Just like with any good book foreword, we believe it is important for you to know who writes the content on this website…

Trying desperately to finish a job late one evening, I popped into a well-known DIY store for a length of timber. When I asked a young assistant where they kept the 4 x 2 he looked at me in bewilderment. I explained I was looking for timber which was 4 inches wide and 2 inches thick or loo mm x 50 mm. He told me where the timber was kept but said he had no idea if they had any that size.

It occurred to me that, if the store did not train its staff in the purpose or details of the products it stocked (and I knew exactly what I wanted, and what I wanted it for), then members of the general public must be wandering about in the store for hours and still not be sure, even after purchase, if they had the right tools and materials for the job they had planned.
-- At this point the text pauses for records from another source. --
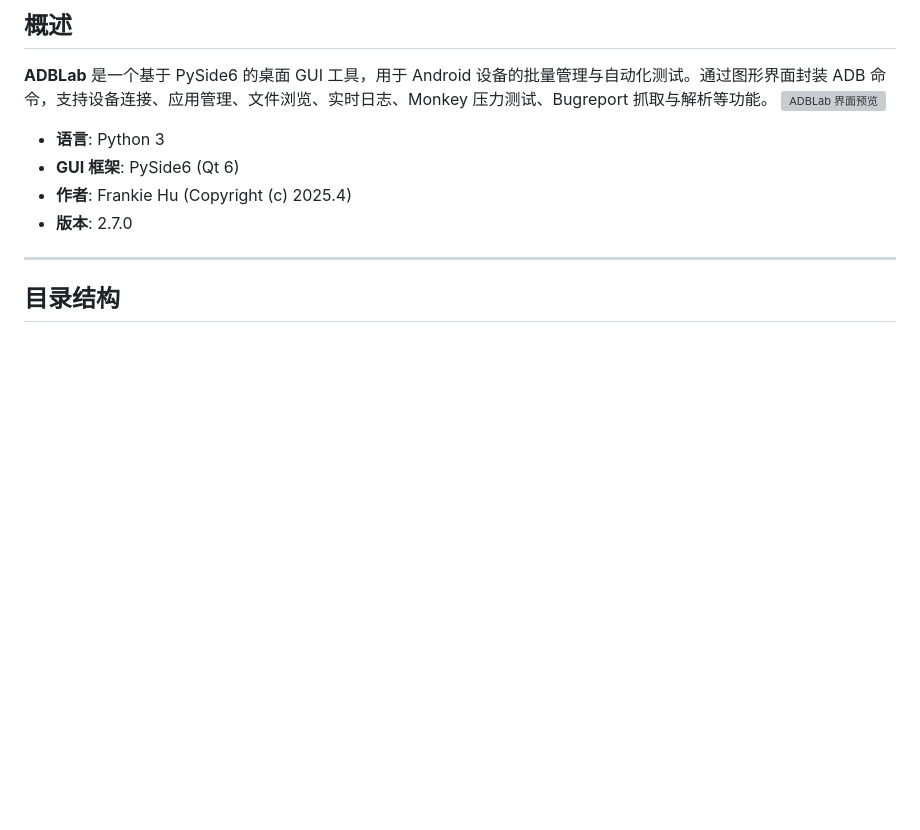
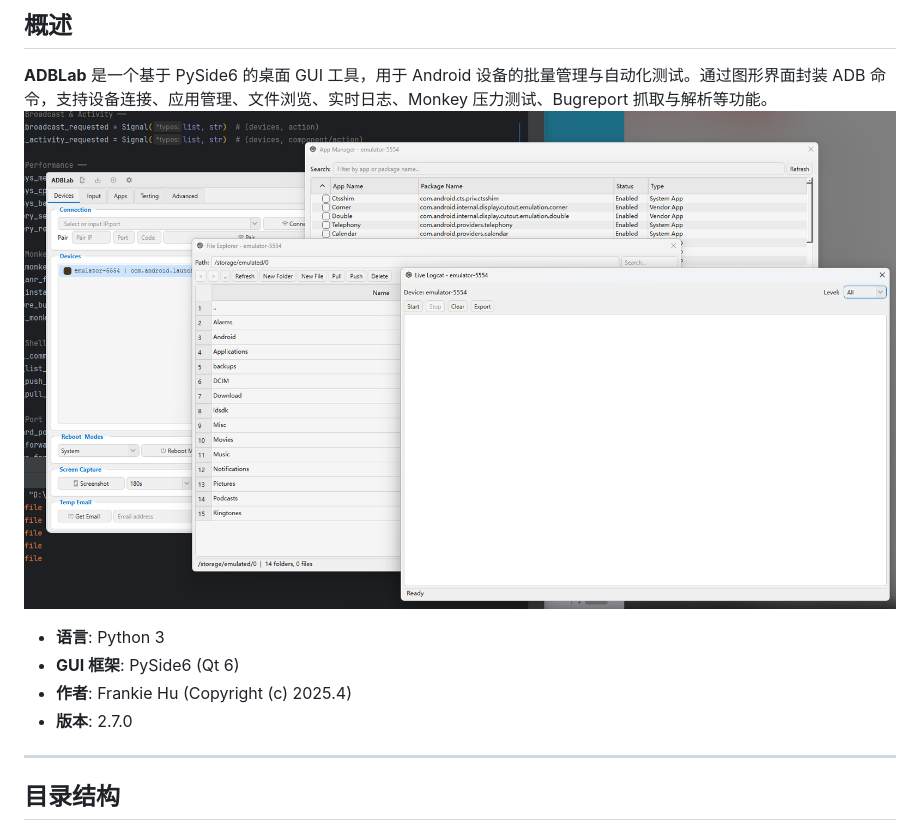
Before and after one commit to BlackHu-art/ADBLab, a Markdown page: README.md, the part around the change. Drawn GitHub-style; pictures changed too: mge.png (added); blank space fills up the shorter version; grey boxes are pictures that could not be loaded.

Commit message:
更新Readme

```diff
--- a/README.md
+++ b/README.md
@@ -3,7 +3,7 @@
 ## 概述
 
 **ADBLab** 是一个基于 PySide6 的桌面 GUI 工具，用于 Android 设备的批量管理与自动化测试。通过图形界面封装 ADB 命令，支持设备连接、应用管理、文件浏览、实时日志、Monkey 压力测试、Bugreport 抓取与解析等功能。
-![ADBLab 界面预览](mge.png)
+![ADBLab 界面预览](./mge.png)
 
 - **语言**: Python 3
 - **GUI 框架**: PySide6 (Qt 6)
```
Also changed, not shown: image.png (deleted).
It certainly explained the many bemused faces scanning the backs of the cards the tools were stuck to.

I realised I could answer most of the questions the public had, and would be able to point them in the right direction for the tools they needed and the materials required.

That’s why this website was born; to offer completely free DIY help and advice to all ‘handypersons’ in the UK. Our aim is clear, if it isn’t on this site, just ask us and it soon will be. In the coming months and years we aim to cover all aspects of DIY. It’s a daunting, and sometimes thankless task, but if it means nobody ever has to be bewildered in a DIY store ever again, then we’ll have done our job!

DIY can be hugely rewarding and many exciting projects can be undertaken which, if done by a professional, would stretch your budget a little too far.

The best results, however, will always be obtained with a careful, organized approach to the jobs you plan to do. A little research, using books and the Internet, on the best tools to use for your project will pay dividends. Even something as simple as using a screwdriver that is too small for the screw can result in a slip and a scratch across an expensive surface.

Building materials can be expensive. Some time spent drawing up a detailed plan of the item you wish to produce will enable you to work out exactly what you need. This will reduce wastage and can save you another 30 per cent of the cost!

Timber is the most common material used in DIY and also one of the most expensive. It comes in standard lengths so, if you are making a timber frame, for example, for a wall cupboard or rabbit hutch, you will need to cut several different lengths from the timber you have bought. Spending a little time working out which parts of your frame to cut from which lengths could drastically reduce the amount of wood you might otherwise waste. It’s no good trying to cut a standard 5.1 m length of timber into lengths of 2.3 m, because you will waste 0.5 m of timber each time. It would be much better to order lengths of timber that are 4.6 m (another standard length). Similarly, consider whether you have the right size and type of drill bit for the holes you may need to drill. An entirely different type of drill bit is used for masonry from that used for timber and steel, and they cannot be interchanged.

Using the right tools and materials, together with a well-researched plan, can make DPI both great fun and very profitable. Getting it wrong by rushing in can cost a fortune and put you off for ever!